Zero waste is the idea that organisations and societies could prevent the production of any waste if they changed their products and processes.

What is zero waste?

‘Zero waste’ is the idea that by making changes to the way we live, work, and use resources, we could eliminate all unnecessary waste from society. If all products could be designed so that they produce no waste by making all of their components reusable or recyclable, and if all people had access to reliable recycling services, we might be able to create a society where items will always be reused or recycled instead of being thrown away.

It’s a hugely ambitious idea, and one that will take some time for society to achieve, because many of our products and processes currently create waste in one way or another. But the principles of zero waste can be adopted now to help us achieve those zero waste ambitions. By preventing items from becoming waste, and designing for reuse and recyclability, people can reduce the amount of waste that they generate.

DS Smith's ‘Box to Box in 14 Days ’ model, with its closed paper recycling loop, is part of the zero waste philosophy. By recycling used paper and cardboard – some of which is produced by DS Smith – into new products, the company says it is preventing them from becoming waste, and they are using waste as a resource for their manufacturing operations.
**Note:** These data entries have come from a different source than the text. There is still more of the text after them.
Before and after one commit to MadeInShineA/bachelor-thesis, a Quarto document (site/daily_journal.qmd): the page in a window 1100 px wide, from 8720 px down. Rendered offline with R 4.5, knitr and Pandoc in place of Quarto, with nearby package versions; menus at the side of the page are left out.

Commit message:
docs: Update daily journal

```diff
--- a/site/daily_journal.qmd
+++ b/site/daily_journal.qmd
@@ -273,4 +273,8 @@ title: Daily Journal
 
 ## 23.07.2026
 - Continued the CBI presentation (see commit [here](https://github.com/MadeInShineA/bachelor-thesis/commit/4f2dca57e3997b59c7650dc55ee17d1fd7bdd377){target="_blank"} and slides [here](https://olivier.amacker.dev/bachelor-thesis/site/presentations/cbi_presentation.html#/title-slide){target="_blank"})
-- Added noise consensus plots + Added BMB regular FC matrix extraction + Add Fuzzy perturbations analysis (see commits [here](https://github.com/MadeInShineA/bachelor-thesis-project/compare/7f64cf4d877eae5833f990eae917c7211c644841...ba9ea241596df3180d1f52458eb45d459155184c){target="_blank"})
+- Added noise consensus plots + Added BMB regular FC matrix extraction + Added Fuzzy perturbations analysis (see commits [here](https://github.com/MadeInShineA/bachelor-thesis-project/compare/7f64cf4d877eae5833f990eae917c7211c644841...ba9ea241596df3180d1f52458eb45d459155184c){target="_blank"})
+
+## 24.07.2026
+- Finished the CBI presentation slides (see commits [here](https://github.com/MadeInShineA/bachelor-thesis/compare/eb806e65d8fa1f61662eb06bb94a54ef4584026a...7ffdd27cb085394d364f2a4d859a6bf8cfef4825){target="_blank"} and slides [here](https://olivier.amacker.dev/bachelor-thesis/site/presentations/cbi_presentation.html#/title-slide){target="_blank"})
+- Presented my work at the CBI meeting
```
DS Smith’s further zero waste ambitions are built into its Sustainability Strategy. Three of the targets are to:

  • send zero waste to landfill by 2030;
  • grow its net positive recycling position;
  • manufacture 100% reusable or recyclable packaging by 2025.

Working toward each of these targets will help to reduce waste and to recycle more.

What is a ‘net positive’ recycling position?

‘Net positive’ means the overall impact of the whole of the DS Smith Group’s operations – it’s not just referring to its own waste streams. As a Group, DS Smith manufacture around 4.5 million tonnes of packaging annually across the Packaging and Plastics Divisions. However, the Recycling and Paper Divisions manage over 5 million tonnes of material for recycling every year, which means that, as a Group, they are recycling more than they produce.

Part of the company's Sustainability Strategy is to grow this position, to make sure that as the Group grows, DS Smith is always able to recycle more material than it produces.

What steps are being taken?

When they collect cardboard for recycling, DS Smith are using someone else’s waste as a resource for their own manufacturing process. But the idea that ‘waste is a resource’ goes beyond just feedstocks – it can apply to its own internal operations, too.

There are teams across DS Smith who will look at the waste from one area of the business, and see if it can be turned into something useful once more. For example, the paper mills gather up the plastics that are removed from the paper that it recycles – approximately 32,000 tonnes of plastic every year are extracted from the company's pulpers. As a result, projects around the business have been working to find ways of using that plastic again.

Aschaffenburg Mill, in Germany, has worked with the Plastics Division in Croatia to create a closed plastics recycling loop within the business, using mill waste as a resource. The light rejects extracted from the mill eventually become an award-winning plastic product called ‘Beaulex’.

Similarly, most of the group's packaging plants have underfloor conveyor belts, which collect up 636,000 tonnes of recycled cardboard off-cuts from the manufacturing process. These off-cuts are often sent back to paper mills to be recycled into cardboard once more, but in the UK, a team at Blunham Packaging and the Recycling Division work together to turn the off-cuts into a new product called BedKind.

BedKind is a premium cardboard animal bedding that’s great for horses because it’s low in dust, highly insulating, and extremely absorbent, keeping them warm, dry, and comfortable at night. It also composts much more quickly than other types of animal bedding, and has several key benefits if used as a fertiliser on farmland, increasing soil quality and supporting crop growth – so it’s great for horse owners, too.

These are just some of the examples of the work that’s being done by teams across the business to explore ways we can work toward zero waste.